Many American high schools are eager to increase diversity and expand their international appeal. In a number of boarding schools such as The MacDuffie School, Miss Hall’s School, and Cheshire Academy, international students now comprise of over 30% of their student body. Despite the growing population of international students on campus, many high schools have not developed an orientation program specifically tailored to international students.
James Lu Morrissey, a graduate of Carleton College and co-founder of Shearwater International, saw the many struggles of these incoming international students, and realized the reason why they weren’t prospering was because the high school orientation programs are not enough to prepare these students for their future.
Morrissey said that many things that seem self-explanatory to American students are all new issues to tackle for international students. Some international students may not understand the intricacies and ramifications of plagiarism, or how to get along with a roommate, or how to do a presentation in class. He also said some international students find it difficult to branch out and make American friends because of their limited English and lack of cross-cultural communication experiences.

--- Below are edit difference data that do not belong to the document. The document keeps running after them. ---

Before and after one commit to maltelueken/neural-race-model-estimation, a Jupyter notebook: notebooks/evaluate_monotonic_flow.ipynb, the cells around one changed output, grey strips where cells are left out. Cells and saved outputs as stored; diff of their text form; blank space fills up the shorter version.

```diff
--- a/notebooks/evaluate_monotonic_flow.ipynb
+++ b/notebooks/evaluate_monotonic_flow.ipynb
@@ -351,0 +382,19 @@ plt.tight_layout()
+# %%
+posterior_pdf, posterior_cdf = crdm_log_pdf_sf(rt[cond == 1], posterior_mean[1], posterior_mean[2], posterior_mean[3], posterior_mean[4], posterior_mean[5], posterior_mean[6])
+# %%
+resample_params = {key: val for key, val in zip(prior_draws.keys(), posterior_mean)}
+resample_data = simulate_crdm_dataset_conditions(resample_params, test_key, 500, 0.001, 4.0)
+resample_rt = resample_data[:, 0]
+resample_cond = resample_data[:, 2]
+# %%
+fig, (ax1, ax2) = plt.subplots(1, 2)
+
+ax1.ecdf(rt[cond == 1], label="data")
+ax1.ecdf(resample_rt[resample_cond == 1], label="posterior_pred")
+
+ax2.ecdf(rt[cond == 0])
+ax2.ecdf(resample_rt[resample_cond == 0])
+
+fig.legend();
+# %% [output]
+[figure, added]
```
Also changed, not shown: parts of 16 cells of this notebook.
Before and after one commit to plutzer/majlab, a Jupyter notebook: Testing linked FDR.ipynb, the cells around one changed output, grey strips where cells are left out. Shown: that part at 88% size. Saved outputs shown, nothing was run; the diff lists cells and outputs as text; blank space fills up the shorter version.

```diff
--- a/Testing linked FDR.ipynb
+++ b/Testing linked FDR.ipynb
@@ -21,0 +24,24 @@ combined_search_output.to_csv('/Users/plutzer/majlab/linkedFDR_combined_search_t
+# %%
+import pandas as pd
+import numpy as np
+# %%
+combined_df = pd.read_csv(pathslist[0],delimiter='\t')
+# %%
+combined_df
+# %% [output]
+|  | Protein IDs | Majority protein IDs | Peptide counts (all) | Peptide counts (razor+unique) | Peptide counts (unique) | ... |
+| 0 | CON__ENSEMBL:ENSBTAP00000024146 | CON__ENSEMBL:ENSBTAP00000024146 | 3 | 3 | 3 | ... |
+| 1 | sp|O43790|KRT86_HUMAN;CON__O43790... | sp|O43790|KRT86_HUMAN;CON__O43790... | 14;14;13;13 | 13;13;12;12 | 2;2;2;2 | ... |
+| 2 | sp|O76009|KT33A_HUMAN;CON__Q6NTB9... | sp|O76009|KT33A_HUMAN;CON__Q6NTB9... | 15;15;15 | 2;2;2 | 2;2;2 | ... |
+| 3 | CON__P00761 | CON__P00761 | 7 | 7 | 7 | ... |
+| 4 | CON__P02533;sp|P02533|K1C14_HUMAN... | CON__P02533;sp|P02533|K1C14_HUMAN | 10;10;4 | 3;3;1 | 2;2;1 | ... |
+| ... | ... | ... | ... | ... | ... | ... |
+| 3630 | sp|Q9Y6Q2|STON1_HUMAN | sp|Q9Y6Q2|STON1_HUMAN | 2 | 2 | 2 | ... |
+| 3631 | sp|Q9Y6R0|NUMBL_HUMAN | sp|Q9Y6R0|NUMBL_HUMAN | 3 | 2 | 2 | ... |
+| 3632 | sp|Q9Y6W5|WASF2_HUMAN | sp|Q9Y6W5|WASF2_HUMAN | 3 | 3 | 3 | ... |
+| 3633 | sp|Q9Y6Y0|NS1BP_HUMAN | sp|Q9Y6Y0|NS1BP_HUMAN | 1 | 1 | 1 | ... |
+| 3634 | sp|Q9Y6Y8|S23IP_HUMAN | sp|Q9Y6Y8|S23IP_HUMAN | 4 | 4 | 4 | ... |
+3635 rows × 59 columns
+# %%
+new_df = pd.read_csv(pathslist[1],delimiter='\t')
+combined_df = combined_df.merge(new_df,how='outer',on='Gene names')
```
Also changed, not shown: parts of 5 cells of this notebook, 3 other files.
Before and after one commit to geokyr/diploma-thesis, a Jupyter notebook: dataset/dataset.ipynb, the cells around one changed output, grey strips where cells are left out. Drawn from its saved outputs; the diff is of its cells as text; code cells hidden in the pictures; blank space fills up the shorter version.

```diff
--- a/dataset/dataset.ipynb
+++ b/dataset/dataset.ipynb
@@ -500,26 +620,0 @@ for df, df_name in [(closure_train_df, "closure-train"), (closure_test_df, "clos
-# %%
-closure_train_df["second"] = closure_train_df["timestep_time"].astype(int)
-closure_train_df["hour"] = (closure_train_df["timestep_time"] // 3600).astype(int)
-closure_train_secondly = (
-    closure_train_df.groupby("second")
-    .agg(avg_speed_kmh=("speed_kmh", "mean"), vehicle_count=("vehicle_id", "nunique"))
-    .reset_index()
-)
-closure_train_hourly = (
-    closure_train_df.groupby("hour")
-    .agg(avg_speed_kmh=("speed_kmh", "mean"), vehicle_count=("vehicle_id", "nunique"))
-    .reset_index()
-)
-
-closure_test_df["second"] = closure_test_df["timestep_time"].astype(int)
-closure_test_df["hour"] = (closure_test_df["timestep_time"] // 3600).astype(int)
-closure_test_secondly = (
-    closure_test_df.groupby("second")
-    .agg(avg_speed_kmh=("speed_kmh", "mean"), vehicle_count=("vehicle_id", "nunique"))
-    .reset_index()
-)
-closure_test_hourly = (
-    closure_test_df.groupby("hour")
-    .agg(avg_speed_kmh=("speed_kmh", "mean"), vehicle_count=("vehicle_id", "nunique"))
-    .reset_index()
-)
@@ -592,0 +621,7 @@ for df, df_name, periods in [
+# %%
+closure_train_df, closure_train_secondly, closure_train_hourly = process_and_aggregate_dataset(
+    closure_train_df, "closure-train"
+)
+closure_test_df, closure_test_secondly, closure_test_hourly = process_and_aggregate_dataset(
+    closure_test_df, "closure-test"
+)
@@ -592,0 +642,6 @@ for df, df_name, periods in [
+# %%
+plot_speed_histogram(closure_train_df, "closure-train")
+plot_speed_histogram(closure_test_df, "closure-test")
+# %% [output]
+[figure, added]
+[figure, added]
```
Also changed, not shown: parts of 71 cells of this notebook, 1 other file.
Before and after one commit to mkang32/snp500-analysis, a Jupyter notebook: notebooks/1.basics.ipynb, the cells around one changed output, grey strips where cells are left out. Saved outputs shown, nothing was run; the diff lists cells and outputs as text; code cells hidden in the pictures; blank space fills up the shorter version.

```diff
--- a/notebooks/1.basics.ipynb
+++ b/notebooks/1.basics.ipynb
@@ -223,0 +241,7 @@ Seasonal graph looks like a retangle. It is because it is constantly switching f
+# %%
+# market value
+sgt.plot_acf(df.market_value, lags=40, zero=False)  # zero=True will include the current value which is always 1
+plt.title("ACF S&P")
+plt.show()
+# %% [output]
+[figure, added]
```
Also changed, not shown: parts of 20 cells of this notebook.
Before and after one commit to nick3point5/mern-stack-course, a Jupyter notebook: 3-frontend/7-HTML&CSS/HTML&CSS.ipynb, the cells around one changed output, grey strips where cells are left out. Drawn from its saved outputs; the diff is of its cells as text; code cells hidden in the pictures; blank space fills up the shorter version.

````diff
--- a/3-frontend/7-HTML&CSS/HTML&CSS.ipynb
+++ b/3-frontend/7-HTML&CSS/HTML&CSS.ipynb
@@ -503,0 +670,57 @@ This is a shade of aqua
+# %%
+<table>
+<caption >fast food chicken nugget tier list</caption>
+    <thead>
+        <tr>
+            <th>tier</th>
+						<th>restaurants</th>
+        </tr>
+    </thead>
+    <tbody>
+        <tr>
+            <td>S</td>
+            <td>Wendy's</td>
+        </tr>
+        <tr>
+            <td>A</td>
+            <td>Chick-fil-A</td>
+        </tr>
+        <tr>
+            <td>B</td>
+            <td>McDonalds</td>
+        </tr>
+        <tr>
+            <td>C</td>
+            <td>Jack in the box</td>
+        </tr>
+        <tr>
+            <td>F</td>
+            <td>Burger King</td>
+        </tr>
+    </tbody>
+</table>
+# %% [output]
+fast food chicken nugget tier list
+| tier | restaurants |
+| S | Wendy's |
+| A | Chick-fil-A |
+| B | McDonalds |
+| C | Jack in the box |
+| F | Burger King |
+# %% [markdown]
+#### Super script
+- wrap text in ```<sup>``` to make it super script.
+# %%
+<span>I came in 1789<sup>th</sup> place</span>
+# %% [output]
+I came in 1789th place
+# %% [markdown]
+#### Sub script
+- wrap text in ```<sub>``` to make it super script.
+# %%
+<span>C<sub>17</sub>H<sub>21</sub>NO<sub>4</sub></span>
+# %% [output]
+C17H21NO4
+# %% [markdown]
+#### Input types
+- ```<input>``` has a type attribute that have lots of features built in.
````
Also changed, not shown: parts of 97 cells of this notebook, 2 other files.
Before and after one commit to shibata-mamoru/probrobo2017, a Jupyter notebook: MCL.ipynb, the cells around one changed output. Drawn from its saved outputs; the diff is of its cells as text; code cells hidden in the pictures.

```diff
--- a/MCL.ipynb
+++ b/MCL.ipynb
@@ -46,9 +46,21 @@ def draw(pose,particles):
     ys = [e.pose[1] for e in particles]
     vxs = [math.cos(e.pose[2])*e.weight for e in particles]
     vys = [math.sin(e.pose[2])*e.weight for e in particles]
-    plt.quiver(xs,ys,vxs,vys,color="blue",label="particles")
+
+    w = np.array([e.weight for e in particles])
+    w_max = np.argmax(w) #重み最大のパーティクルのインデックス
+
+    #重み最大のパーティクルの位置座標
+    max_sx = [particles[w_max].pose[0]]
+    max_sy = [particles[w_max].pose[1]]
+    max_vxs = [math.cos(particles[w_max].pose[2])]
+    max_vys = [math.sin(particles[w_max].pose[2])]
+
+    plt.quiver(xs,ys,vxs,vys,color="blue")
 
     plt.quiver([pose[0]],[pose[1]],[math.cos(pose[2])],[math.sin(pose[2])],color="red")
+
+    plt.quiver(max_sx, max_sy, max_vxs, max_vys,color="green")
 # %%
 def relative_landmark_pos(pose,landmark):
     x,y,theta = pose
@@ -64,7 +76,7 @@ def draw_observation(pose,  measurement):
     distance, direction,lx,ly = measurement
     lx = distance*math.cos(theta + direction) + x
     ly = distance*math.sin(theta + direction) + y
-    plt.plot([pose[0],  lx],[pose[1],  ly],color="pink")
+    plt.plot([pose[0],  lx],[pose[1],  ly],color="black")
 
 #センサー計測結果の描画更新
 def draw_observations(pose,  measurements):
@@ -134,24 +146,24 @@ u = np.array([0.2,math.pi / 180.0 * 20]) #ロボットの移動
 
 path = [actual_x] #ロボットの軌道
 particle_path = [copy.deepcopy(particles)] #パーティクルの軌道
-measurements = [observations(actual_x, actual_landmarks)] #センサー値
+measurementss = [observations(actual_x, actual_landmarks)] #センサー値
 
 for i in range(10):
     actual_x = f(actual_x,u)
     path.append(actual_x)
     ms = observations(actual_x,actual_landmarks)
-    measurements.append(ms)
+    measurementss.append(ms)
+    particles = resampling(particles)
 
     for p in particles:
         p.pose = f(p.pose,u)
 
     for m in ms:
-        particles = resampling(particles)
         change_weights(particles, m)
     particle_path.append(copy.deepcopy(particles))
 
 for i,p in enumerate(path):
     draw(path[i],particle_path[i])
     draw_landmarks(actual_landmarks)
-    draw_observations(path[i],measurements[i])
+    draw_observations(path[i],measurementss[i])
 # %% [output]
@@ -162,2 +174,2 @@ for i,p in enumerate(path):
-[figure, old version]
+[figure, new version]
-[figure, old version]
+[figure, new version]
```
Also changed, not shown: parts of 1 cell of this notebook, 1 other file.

“Many students have told us: ‘I wish I was better prepared before I came to the United States,’” Morrissey said. “One student said he only made friends from his home country because those were the only students he met at the boarding school orientation, and that experience really discouraged him from branching out to make new American friends.”
Shearwater International provides a three-month virtual tutoring service to its clients, mostly perspective students who will be starting high school in the fall semester. Each student is paired with a tutor, who mentors the students for 1.5 hours each week. The program aims to teach the students skill sets they will need and benefit from for the rest of their high school education.
Morrissey said his business model is a win-win solution for both Shearwater International and high schools in America. “It actually costs the schools less to outsource their students to us,” Morrissey said. “They can save money on recruiting and training of mentors and developing curriculum. Most importantly, the mentoring begins in the summer, when a lot of teachers are on vacation. But we can take care of all that.”
In 2013, high school students arriving in the US on F-1 visa jumped from 6,500 in 2007 to 79,000 in 2013, according to Chris Page, director of the Council on Standards for International Educational Travel, a Virginia-based non-profit that monitors the safety and quality of study-abroad programs.
With the high influx of international students coming to the U.S., Morrissey aims to get his service adopted by over half of the high schools in America in the next five years.
An entrant at the MassChallenge 2014 accelerator program, Shearwater International will compete with more than 1,600 startups from 50 countries and 41 states. The 2014 MassChallenge finalists will be announced on May 21.